Two major opposition groups - including the largest, New Forum - have threatened to leave the talks because of what they call government efforts to preserve the secret police. Failure of the talks could set the stage for new political turmoil.
A majority of delegates supported a motion by New Forum to end the Monday session an hour early and block consideration of other topics until officials provide details on the dissolution of the once-feared secret police.
Delegates demanded unanimously that the government submit a report about internal security at the meeting Jan. 15.
Democratic Awakening, an opposition group, initially demanded that Modrow and other top officials appear at the meeting within two hours to clear up the matter. That was abandoned because Modrow was traveling to Bulgaria.
Rolf Henrich of New Forum revealed what he said was a draft message prepared by secret police agents in Gera on Dec. 9, urging authorities in East Berlin to ''paralyze'' the opposition. Henrich said he did not know whether the message had been sent.
Opposition delegates demanded the government disarm agents of the former State Security Office by Jan. 19 and cancel plans to establish a successor agency before free elections in May.
Modrow has said a new security agency was needed to counter what his government claims is an increase of neo-Nazism in East Germany.
ADN reported several weekend incidents of neo-Nazi graffiti and vandalism.
It said Franz Schoenhuber, leader of the extreme-right Republican Party in West Germany, was turned back by border police Monday when he tried to enter East Berlin. ADN did not say why Schoenhuber wanted to visit East Germany.
Markus Meckel of the opposition Social Democrats accused the government of sowing ''hysteria'' with warnings of neo-Nazism, to try to preserve the secret police.
Konrad Weiss of Democracy Now was quoted by the West German newspaper Bild as estimating the number of neo-Nazis in East Germany at 1,500 or more and describing them as ''a serious threat.''
At Monday's negotiations, Peter Koch, named by the government to oversee the dissolution of the secret police, said authorities would confiscate all the former agency's arms by the end of January.
Skeptical delegates bombarded Koch with questions and he agreed to let opposition observers visit his commission.

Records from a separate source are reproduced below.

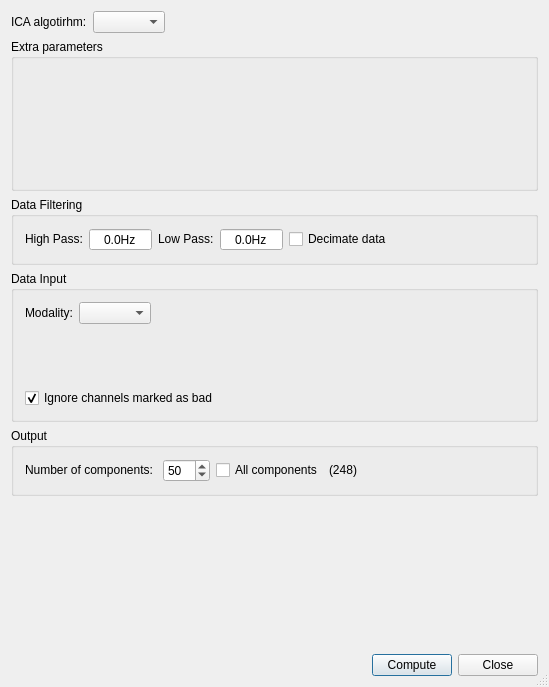
Above: src/plugins/icav2/ICASettings.ui from HIP-infrastructure/anywave-code before the change. Below: the same form after it.
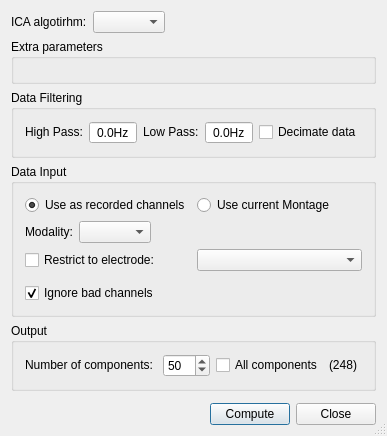
That is the form after the change. Icons and pictures are not drawn. Custom widgets are drawn as their Qt base class.

Commit message:
Updated AnyWave code: Process plugins can now request for channels inputs using the selectChannels() or selectChannelsAsynch() methods
Improved ICA plugin:
Can now accept as recorded channels or current montage as input.

Patch:
```diff
--- a/src/plugins/icav2/ICASettings.ui
+++ b/src/plugins/icav2/ICASettings.ui
@@ -6,8 +6,8 @@
    <rect>
     <x>0</x>
     <y>0</y>
-    <width>549</width>
-    <height>687</height>
+    <width>340</width>
+    <height>436</height>
    </rect>
   </property>
   <property name="windowTitle">
@@ -219,7 +219,28 @@
      <property name="title">
       <string>Data Input</string>
      </property>
-     <layout class="QVBoxLayout" name="verticalLayout" stretch="0,1,0">
+     <layout class="QVBoxLayout" name="verticalLayout">
+      <item>
+       <layout class="QHBoxLayout" name="horizontalLayout_5">
+        <item>
+         <widget class="QRadioButton" name="radioAsRecorded">
+          <property name="text">
+           <string>Use as recorded channels</string>
+          </property>
+          <property name="checked">
+           <bool>true</bool>
+          </property>
+         </widget>
+        </item>
+        <item>
+         <widget class="QRadioButton" name="radioCurrentMontage">
+          <property name="text">
+           <string>Use current Montage</string>
+          </property>
+         </widget>
+        </item>
+       </layout>
+      </item>
       <item>
        <layout class="QHBoxLayout" name="horizontalLayout_3" stretch="0,0,1">
         <item>
@@ -260,6 +281,20 @@
         </item>
        </layout>
       </item>
+      <item>
+       <layout class="QHBoxLayout" name="horizontalLayout_7">
+        <item>
+         <widget class="QCheckBox" name="checkSEEGElectrode">
+          <property name="text">
+           <string>Restrict to electrode:</string>
+          </property>
+         </widget>
+        </item>
+        <item>
+         <widget class="QComboBox" name="comboSEEGElectrode"/>
+        </item>
+       </layout>
+      </item>
       <item>
        <widget class="AwSelectInputDataWidget" name="inputDataWidget" native="true">
         <property name="sizePolicy">
@@ -279,7 +314,7 @@
          </sizepolicy>
         </property>
         <property name="text">
-         <string>Ignore channels marked as bad</string>
+         <string>Ignore bad channels</string>
         </property>
         <property name="checked">
          <bool>true</bool>
```
The commit also changes 15 other files.
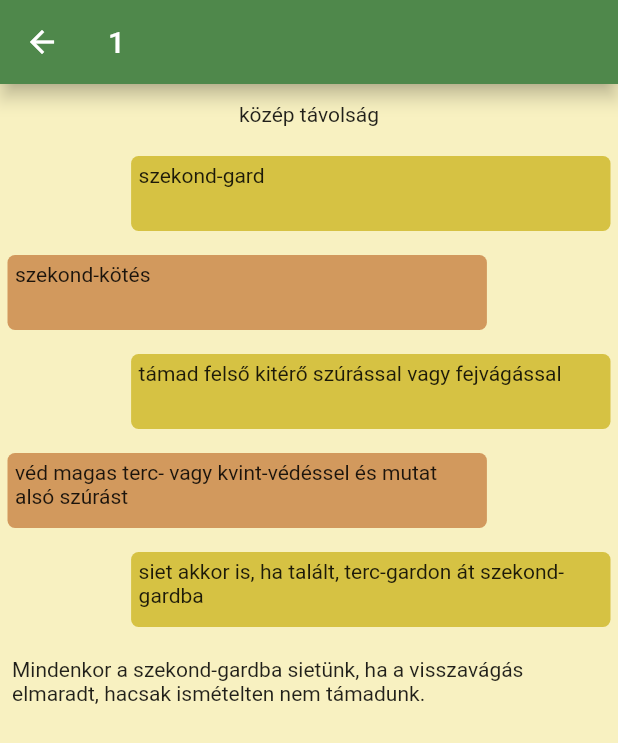
After one commit to Aresius423/arlow, a Flutter app: the screen it shows after launch, after a tap on an icon or button, on a phone screen of 412 x 824 dp. The commit adds this screen. Shown: the top 743 px of the screen. Run offline on Flutter 3.47's test engine with Material 2 defaults, Android fonts, the phone set to English and light mode, and no system bars; generated files the repository leaves out were written again.

Commit message:
Add all/tech menu and exercise view

```diff
--- /dev/null
+++ b/lib/data.dart
@@ -0,0 +1,36 @@
+import 'generated/l10n.dart';
+import 'objects.dart';
+
+final chapters = [aTempo];
+
+final Chapter aTempo = Chapter(
+  title: "A tempo",
+  exercises: [
+    ex1,
+  ],
+);
+
+final ex1 = Exercise(
+  title: "1",
+  noteBefore: S.current.kozep_tavolsag,
+  flow: [
+    Student(S.current.szekond_gard),
+    Master(S.current.szekond_kotes),
+    Student("támad felső kitérő szúrással vagy fejvágással"),
+    Master("véd magas terc- vagy kvint-védéssel és mutat alsó szúrást"),
+    Student("siet akkor is, ha talált, terc-gardon át szekond-gardba"),
+  ],
+  noteAfter: S.current.note_ex_1,
+  keywords: [
+    S.current.szekond_gard,
+    S.current.szekond_kotes,
+    S.current.szuras,
+    S.current.felso_szuras,
+    S.current.felso_kitero_szuras,
+    S.current.fejvagas,
+    S.current.magas_terc_vedes,
+    S.current.kvint_vedes,
+    S.current.also_szuras,
+    S.current.terc_gard
+  ]
+);
--- /dev/null
+++ b/lib/exercisePage.dart
@@ -0,0 +1,70 @@
+import 'package:flutter/cupertino.dart';
+import 'package:flutter/material.dart';
+
+import 'objects.dart';
+import 'styles.dart';
+
+class ExercisePage extends StatelessWidget {
+  final Exercise exercise;
+  ExercisePage(this.exercise);
+
+  @override
+  Widget build(BuildContext context) {
+    List<Widget> colItems = [];
+    if(exercise.noteBefore.isNotEmpty) {
+      colItems.add(makeTextNote(exercise.noteBefore));
+    }
+    colItems = [
+      ...colItems,
+      ...exercise.flow.map(makeFlow).toList(),
+    ];
+    if(exercise.noteAfter.isNotEmpty) {
+      colItems.add(makeTextNote(exercise.noteAfter));
+    }
+
+    return Scaffold(
+      appBar: AppBar(
+        elevation: 5,
+        title: Text(exercise.title),
+      ),
+      body: Container(
+        child: Column(children: colItems),
+      ),
+    );
+  }
+}
+
+Widget makeTextNote(String text) {
+  return
+    Padding(
+      padding: const EdgeInsets.fromLTRB(8, 12, 8, 12),
+      child: Center(
+          child: Text(text)
+      ),
+    );
+}
+
+Widget makeFlow(FlowElement element) {
+  return Align(
+    alignment: (element is Master) ? Alignment.topLeft : Alignment.topRight,
+    child: FractionallySizedBox(
+      widthFactor: 0.8,
+      child: Padding(
+        padding: const EdgeInsets.fromLTRB(5, 8, 5, 8),
+        child: Container(
+          constraints: BoxConstraints(
+              minHeight: 50
+          ),
+          decoration: BoxDecoration(
+              borderRadius: BorderRadius.all(Radius.circular(5)),
+              color: (element is Master) ? Colours.masterColor : Colours.studentColor,
+          ),
+          child: Padding(
+            padding: const EdgeInsets.all(5.0),
+            child: Text(element.description),
+          )
+        ),
+      ),
+    ),
+  );
+}
--- a/lib/exercisePicker.dart
+++ b/lib/exercisePicker.dart
@@ -1,16 +1,55 @@
+import 'package:arlow/data.dart';
 import 'package:arlow/styles.dart';
 import 'package:flutter/cupertino.dart';
 import 'package:flutter/material.dart';
 
+import 'exercisePage.dart';
+import 'objects.dart';
+
 class AllExercises extends StatelessWidget {
   @override
   Widget build(BuildContext context) {
-    return GridView.count(
+    return Container(
+      child: Column(
+        children: makeChapters(context, chapters),
+      ),
+    );
+  }
+}
+
+List<Widget> makeChapters(BuildContext context, List<Chapter> data) {
+  return data.expand((chapter) {
+    return [
+      Container(
+        padding: EdgeInsets.all(10),
+        child: Center(
+          child: Text(
+            chapter.title,
+            style: Theme.of(context).textTheme.headline4
+          )
+        ),
+      ),
+      GridView.count(
         crossAxisCount: 4,
-        children: List.generate(100, (index) {
-          return Padding(
-            padding: const EdgeInsets.all(8.0),
+        shrinkWrap: true,
+        padding: EdgeInsets.all(10),
+        children: chapter.exercises.map((ex) {
+          return makeExerciseButton(context, ex);
+        }).toList(),
+      )
+    ];
+  }).toList();
+}
+
+Widget makeExerciseButton(BuildContext context, Exercise exercise) {
+  return GestureDetector(
+    onTap: () {
+      Navigator.of(context).push(
+        MaterialPageRoute(builder: (context) => ExercisePage(exercise))
+      );
+    },
     child: Container(
+      padding: EdgeInsets.all(8),
       decoration: BoxDecoration(
         border: Border.all(
         color: Colours.accentColor,
@@ -19,15 +58,12 @@ class AllExercises extends StatelessWidget {
       ),
       child: Center(
         child: Text(
-                  index.toString(),
-                  style: Theme.of(context).textTheme.headline5
+          exercise.title,
+          style: Theme.of(context).textTheme.headline5,
         )
       )
-            ),
+    )
   );
-        }),
-    );
-  }
 }
 
 class TechExercises extends StatelessWidget {
@@ -35,9 +71,26 @@ class TechExercises extends StatelessWidget {
   Widget build(BuildContext context) {
     return ListView(
       padding: const EdgeInsets.all(8),
-      children: <Widget>[
-        Padding(
+      children: makeTechniques(context),
+    );
+  }
+}
+
+List<Widget> makeTechniques(BuildContext context) {
+  List<String> techniques = chapters.expand((chapter) {
+    return chapter.exercises.expand((e) => e.keywords).toSet();
+  }).toSet().toList();
+  techniques.sort();
+
+  return techniques.map((String tech) {
+    return Padding(
       padding: const EdgeInsets.all(8.0),
+      child: GestureDetector(
+        onTap: () {
+          Navigator.of(context).push(
+            MaterialPageRoute(builder: (context) => TechPage(tech))
+          );
+        },
         child: Container(
           constraints: BoxConstraints(
               minHeight: 50
@@ -48,25 +101,32 @@ class TechExercises extends StatelessWidget {
               ),
               borderRadius: BorderRadius.all(Radius.circular(5))
           ),
-            child: const Center(child: Text('Lorem'))
+          child: Center(child: Text(tech)),
+        ),
+      )
+    );
+  }).toList();
+}
+
+class TechPage extends StatelessWidget{
+  final String tech;
+  TechPage(this.tech);
+
+  @override
+  Widget build(BuildContext context) {
+    List<Chapter> filteredChapters = chapters.map((chapter) => chapter.filterKeyword(tech)).toList();
+    List<Chapter> nonEmptyFilteredChapters = filteredChapters.where((chapter) => chapter.exercises.isNotEmpty).toList();
+
+    return Scaffold(
+      appBar: AppBar(
+          elevation: 5,
+          title: Text(tech),
+      ),
+      body: Container(
+        child: Column(
+          children: makeChapters(context, nonEmptyFilteredChapters),
         ),
       ),
-        Padding(
-          padding: const EdgeInsets.all(8.0),
-          child: Container(
-            constraints: BoxConstraints(
-              minHeight: 50
-            ),
-            decoration: BoxDecoration(
-                border: Border.all(
-                  color: Colours.accentColor,
-                ),
-                borderRadius: BorderRadius.all(Radius.circular(5))
-            ),
-            child: const Center(child: Text('Ipsum'))
-          ),
-        )
-      ]
     );
   }
 }
--- a/lib/l10n/intl_en.arb
+++ b/lib/l10n/intl_en.arb
@@ -1,5 +1,17 @@
 {
   "title": "Arlow exercises",
   "all": "All",
-  "tech": "Techniques"
+  "tech": "Techniques",
+  "kozep_tavolsag": "közép távolság",
+  "szekond_gard": "szekond-gard",
+  "szekond_kotes": "szekond-kötés",
+  "note_ex_1": "Mindenkor a szekond-gardba sietünk, ha a visszavágás elmaradt, hacsak ismételten nem támadunk.",
+  "szuras":  "szúrás",
+  "felso_szuras": "felső szúrás",
+  "felso_kitero_szuras": "felső kitérő szúrás",
+  "fejvagas": "fejvágás",
+  "magas_terc_vedes": "magas terc védés",
+  "kvint_vedes": "kvint védés",
+  "also_szuras": "alsó szúrás",
+  "terc_gard": "terc gard"
 }
--- a/lib/l10n/intl_hu.arb
+++ b/lib/l10n/intl_hu.arb
@@ -1,5 +1,18 @@
 {
   "title": "Arlow gyakorlatok",
-  "all": "Összes",
-  "tech": "Technikák"
+  "all": "összes",
+  "tech": "technikák",
+  "kozep_tavolsag": "közép távolság",
+  "szekond_gard": "szekond-gard",
+  "szekond_kotes": "szekond-kötés",
+
+  "note_ex_1": "Mindenkor a szekond-gardba sietünk, ha a visszavágás elmaradt, hacsak ismételten nem támadunk.",
+  "szuras":  "szúrás",
+  "felso_szuras": "felső szúrás",
+  "felso_kitero_szuras": "felső kitérő szúrás",
+  "fejvagas": "fejvágás",
+  "magas_terc_vedes": "magas terc védés",
+  "kvint_vedes": "kvint védés",
+  "also_szuras": "alsó szúrás",
+  "terc_gard": "terc gard"
 }
--- /dev/null
+++ b/lib/objects.dart
@@ -0,0 +1,39 @@
+import 'package:flutter/foundation.dart';
+
+class Chapter {
+  String title;
+  List<Exercise> exercises;
+
+  Chapter({@required this.title, this.exercises = const []});
+
+  Chapter filterKeyword(String tech) {
+    return Chapter(
+      title: this.title,
+      exercises: this.exercises.where((exercise) => exercise.keywords.contains(tech)).toList(),
+    );
+  }
+}
+
+class Exercise {
+  String title;
+  String noteBefore;
+  List<FlowElement> flow;
+  String noteAfter;
+  List<String> keywords;
+
+  Exercise({@required this.title, this.noteBefore = "", this.flow = const [], this.noteAfter = "", this.keywords = const []});
+}
+
+class FlowElement {
+  String description;
+
+  FlowElement(this.description);
+}
+
+class Master extends FlowElement{
+  Master(String description) : super(description);
+}
+
+class Student extends FlowElement{
+  Student(String description) : super(description);
+}
--- a/lib/styles.dart
+++ b/lib/styles.dart
@@ -7,6 +7,8 @@ abstract class Colours {
   static const Color primaryColour = Color(0xFF4F884B);
   static const Color primaryColorLight = Color(0xFFF8F1C1);
   static const accentColor = Color(0xFFB3B85A);
+  static const masterColor = Color(0xFFD2995D);
+  static const studentColor = Color(0xFFD6C243);
 }
 
 final ThemeData mainThemeData = ThemeData(
```
Also changed, not shown: lib/generated/intl/messages_en.dart, lib/generated/intl/messages_hu.dart, lib/generated/l10n.dart. Lines whose indentation alone changed are shown as unchanged.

He said citizen committees and opposition representatives throughout the country were ensuring against a return of the domestic spying, including telephone bugging, used by the Communists for 40 years to control the population.
The talks, involving about 40 delegates, were begun Dec. 7 as a way for the opposition to express grievances and have a say in running the country until the elections May 6.